Until they showed the replay.
The fingers of his right hand touched the end line. His palm was in. His fingernails were not. If he only falls on his hip, he is in – which is easy for someone to say from their couch. But, he breaks his fall with his hand, and the hand nullifies the play. One year after the “lost in the lights” no brainer pass to Austin, we now have this to make a fan base shake its head.
It is just too cruel. Too cruel to Dez, who obviously wants to be the dominant Cowboy receiver that everyone wants him to be – but something always seems to keep that from happening. Too cruel to Romo who just about escaped one of his worst days with one of his more courageous comebacks. And maybe just too cruel to this franchise who have demonstrated time and time again that they can fight to the final gun with these Giants, but whether it is the 2007 playoff game, or ever doggone game in the new stadium in Arlington, they play just well enough to lose.
There was time after the reversal for 2 last plays, but after Romo’s last desperation shot sailed out of the back of the end zone – the Giants 3 man rush still saw Pierre-Paul hit Romo’s arm at the time of delivery – and the loss was now a part of the long-term torture that the Giants continue to put on Dallas.

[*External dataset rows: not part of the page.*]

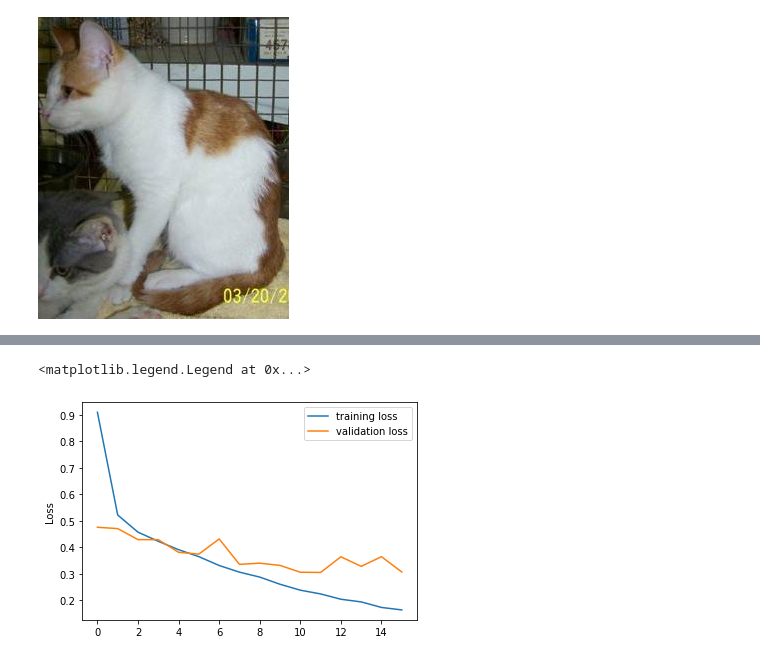
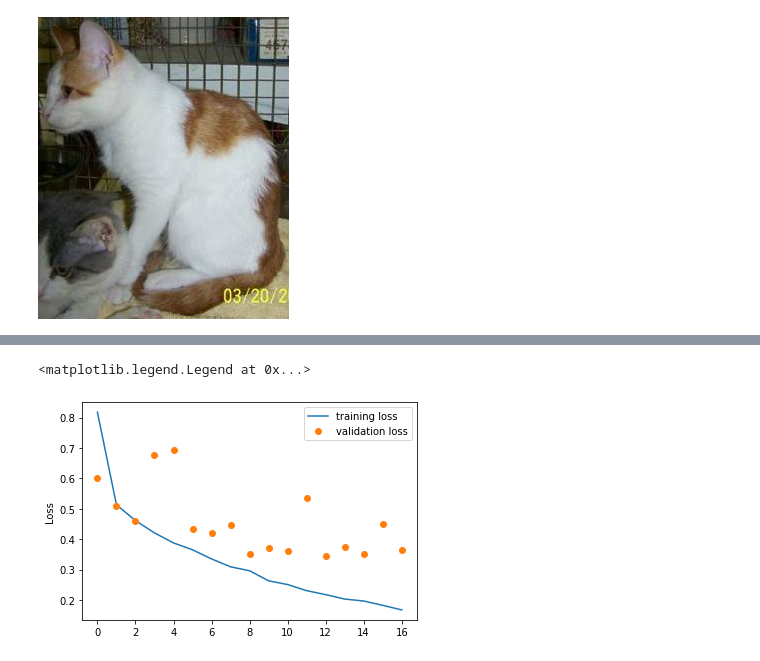
Before and after one commit to Mik3KL0/ML_Python_Proj, a Jupyter notebook: 46341.ipynb, the cells around one changed output, grey strips where cells are left out. Drawn from its saved outputs; the diff is of its cells as text; code cells hidden in the pictures.

```diff
--- a/46341.ipynb
+++ b/46341.ipynb
@@ -54,7 +56,7 @@ def show_rgb_layers(image, subplots_args=dict()):
 # %%
 from imports_for_ML import load_images
 
-x, y = load_images(img_dir, n_images=15000, resize=(100, 100))
+x, y = load_images(img_dir, n_images=20000, resize=(100, 100))
 # %% [output]
 **************************************************
 **************************************************
@@ -100,19 +107,19 @@ model = Sequential([
 Conv2D(32,(3,3), activation = 'relu', kernel_initializer='he_uniform'),
 MaxPooling2D((3,3)),
 BatchNormalization(),
-Dropout(0.1),
+Dropout(0.25),
 #next convolution layer, then max pooling
 Conv2D(64,(3,3), activation = 'relu', kernel_initializer='he_uniform'),
 MaxPooling2D((2,2)),
 BatchNormalization(),
-Dropout(0.2),
+Dropout(0.25),
 #last convolution layer, then maxpooling
 Conv2D(128, (3,3), activation = 'relu', kernel_initializer='he_uniform'),
 MaxPooling2D((2,2)),
 BatchNormalization(),
-Dropout(0.3),
+Dropout(0.25),
 
-#flattening and adding 64 ordinary neurons
+#flattening and adding 128 ordinary neurons
 Flatten(),
 Dense(128, activation = 'relu'),
 Dropout(0.5),
@@ -174,11 +184,11 @@ plt.legend()
 # %%
 plt.plot(history.history['loss'], label = 'training loss')
-plt.plot(history.history['val_loss'], label = 'validation loss')
+plt.plot(history.history['val_loss'], 'o', label = 'validation loss')
 plt.ylabel('Loss')
 plt.legend()
 # %% [output]
 <matplotlib.legend.Legend at 0x...>
-[figure, old version]
+[figure, new version]
 # %%
 train_corr = model.fit(x_train, y_train)
 
```
Also changed, not shown: parts of 22 cells of this notebook, 1 other file.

Despite the close nature of the outcome, it makes you question everything. It makes you question how this keeps happening. And why your Quarterback is regressing. And whether he is your QB for years to come. And why your franchise doesn’t realize why the Giants seem to own them – which seems to be the continuous domination by their defensive line on your feeble offensive line. When the chips are down and the game is 3 hours long, they can always get to your QB when they need to.
But, in the end, there were simply to many mistakes. When you lose a home game in which you never make the opposition’s offense prove anything (Eli Manning’s QB Rating was also 58 – just like Romo), you blame yourself.
This team, one of the great teases of this NFL era, has written yet another chapter in its very frustrating story.
“The key to success in the NFL is not how many great plays you make, it’s how few bad plays you make.”